Directed by Suda51, the enigmatic brains behind 2005's Killer 7, No More Heroes is every bit as wacky and subversive as his last project. After he wins his very own "beam katana" in an internet auction (a weapon which looks very much like a lightsaber), the game's protagonist Travis Touchdown decides to become a paid assassin, roaming the streets of Santa Destroy to earn money for his video game and porn addiction (well, what else are you going to do with a beam katana?). The game begins with Travis having been inducted into the United Assassins Association, a kind of guild for expert hitmen. His mission: to kill every other assassin in the UAA's top-ten list and become the world's No. 1 rated hitman. It's as far-fetched and as ludicrous as it sounds.
Rather than being a mission-based GTA-driving clone, No More Heroes is actually a fairly straightforward action game, with Travis spending the majority of his time slashing and slicing his way though a variety of stylised enemies on his way to each level's boss, or ranked assassin in the guild. The game's best moments are to be found whist confronting these always interesting super-villains, with each character possessing their own unique and often hilarious quirks and dialogue.
The fighting mechanics are satisfying and responsive, with the A button used to swing the beam katana and various "finishing moves" being performed by way of moving the Wii remote quickly in the direction indicated on-screen. Travis can earn new beam katanas over time, and, although the fighting plays similarly no matter which weapon you are equipped with, the action never gets old or repetitive, and decapitating enemies will make you squirm with delight even ten hours into the game. The action is fast and frantic as Travis is pitted against multiple enemies at a time, although the game never becomes overly difficult with smartly-placed save points before each boss and an abundance of life-restoring items scattered throughout each level.
The sections of the game that require the player to drive around the city on Travis's motorcycle can become somewhat tedious, as the city of Santa Destroy isn't the most well-realised or involving sandbox-like environment you'll ever see, although you get the impression that the almost tacked-on feel of the city has been in part intentional, in a wry Japanese jab at the preponderance of open-world games made in America. Whilst this is amusing at first, the game makes you drive around this barren city a little too often, as you earn cash between missions to pay for a "registration fee" necessary to take on each new ranked assassin.

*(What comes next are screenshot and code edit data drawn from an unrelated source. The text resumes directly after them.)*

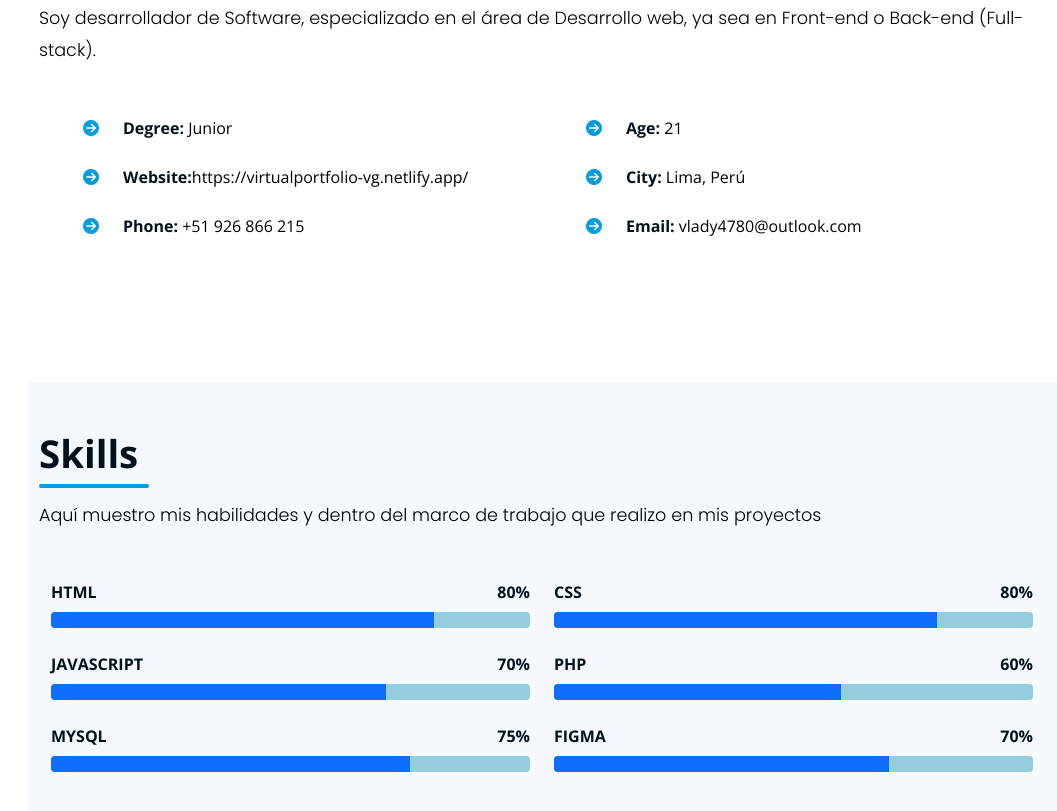
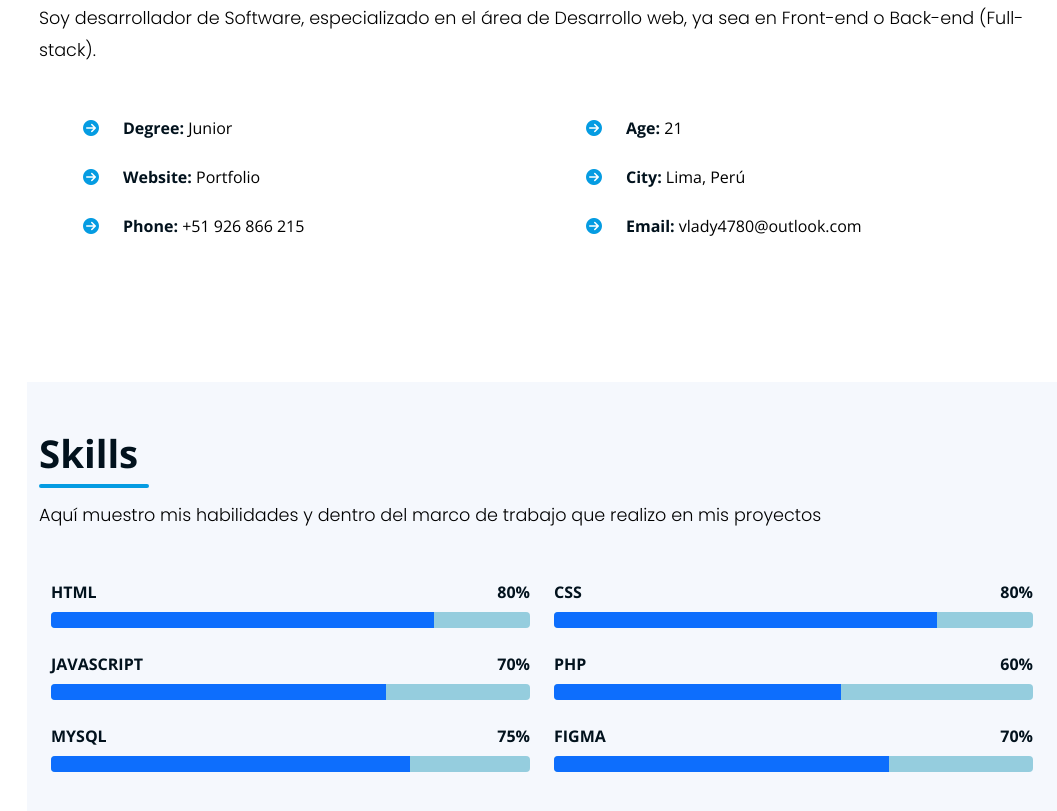
Before and after one commit to vlady4780/portfolio, a plain HTML site: page index.html in a window 1280 px wide. Shown: the part 908-1719 px from the top of the page, without its empty margins (223-1280 px from the left). Drawn offline with nearby package versions, Linux system fonts and the light colour scheme.

Commit message:
portfolio V.0.1.1.1 (Change about data)

```diff
--- a/index.html
+++ b/index.html
@@ -98,7 +98,7 @@
                             <div class="col-12 col-sm-12 col-md-6">
                                 <ul class="color-dark pt-2" style="list-style: none;">
                                     <li class="pt-3 pb-1"><i class="fas fa-circle-arrow-right me-4 color-blue"></i><strong class="color-dark-blue">Degree:</strong> Junior</li>
-                                    <li class="pt-3 pb-1"><i class="fas fa-circle-arrow-right me-4 color-blue"></i><strong class="color-dark-blue">Website:</strong>https://virtualportfolio-vg.netlify.app/</li>
+                                    <li class="pt-3 pb-1"><i class="fas fa-circle-arrow-right me-4 color-blue"></i><strong class="color-dark-blue">Website:</strong> <a class="color-dark" href="#"> Portfolio</a></li>
                                     <li class="pt-3 pb-1"><i class="fas fa-circle-arrow-right me-4 color-blue"></i><strong class="color-dark-blue">Phone:</strong> +51 926 866 215</li>
                                 </ul>
                             </div>
```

Whilst the city offers various distractions that you can involve yourself with, such as digging with your katana for cash and opening dumpsters to find new clothes, they aren't enough to warrant the time spent engaged with such tasks.
No More Heroes is a unique action game that injects a much-needed dose of surreal, adult-oriented insanity to the Wii. The game should take roughly 12-15 hours to complete, depending on whether you involve yourself with the activities outside of the main missions. No More Heroes has its ups and downs, with some sections beginning to grate after a while, but the addictive and visceral fighting and genuinely amusing dialogue nevertheless make this a game that is highly recommended.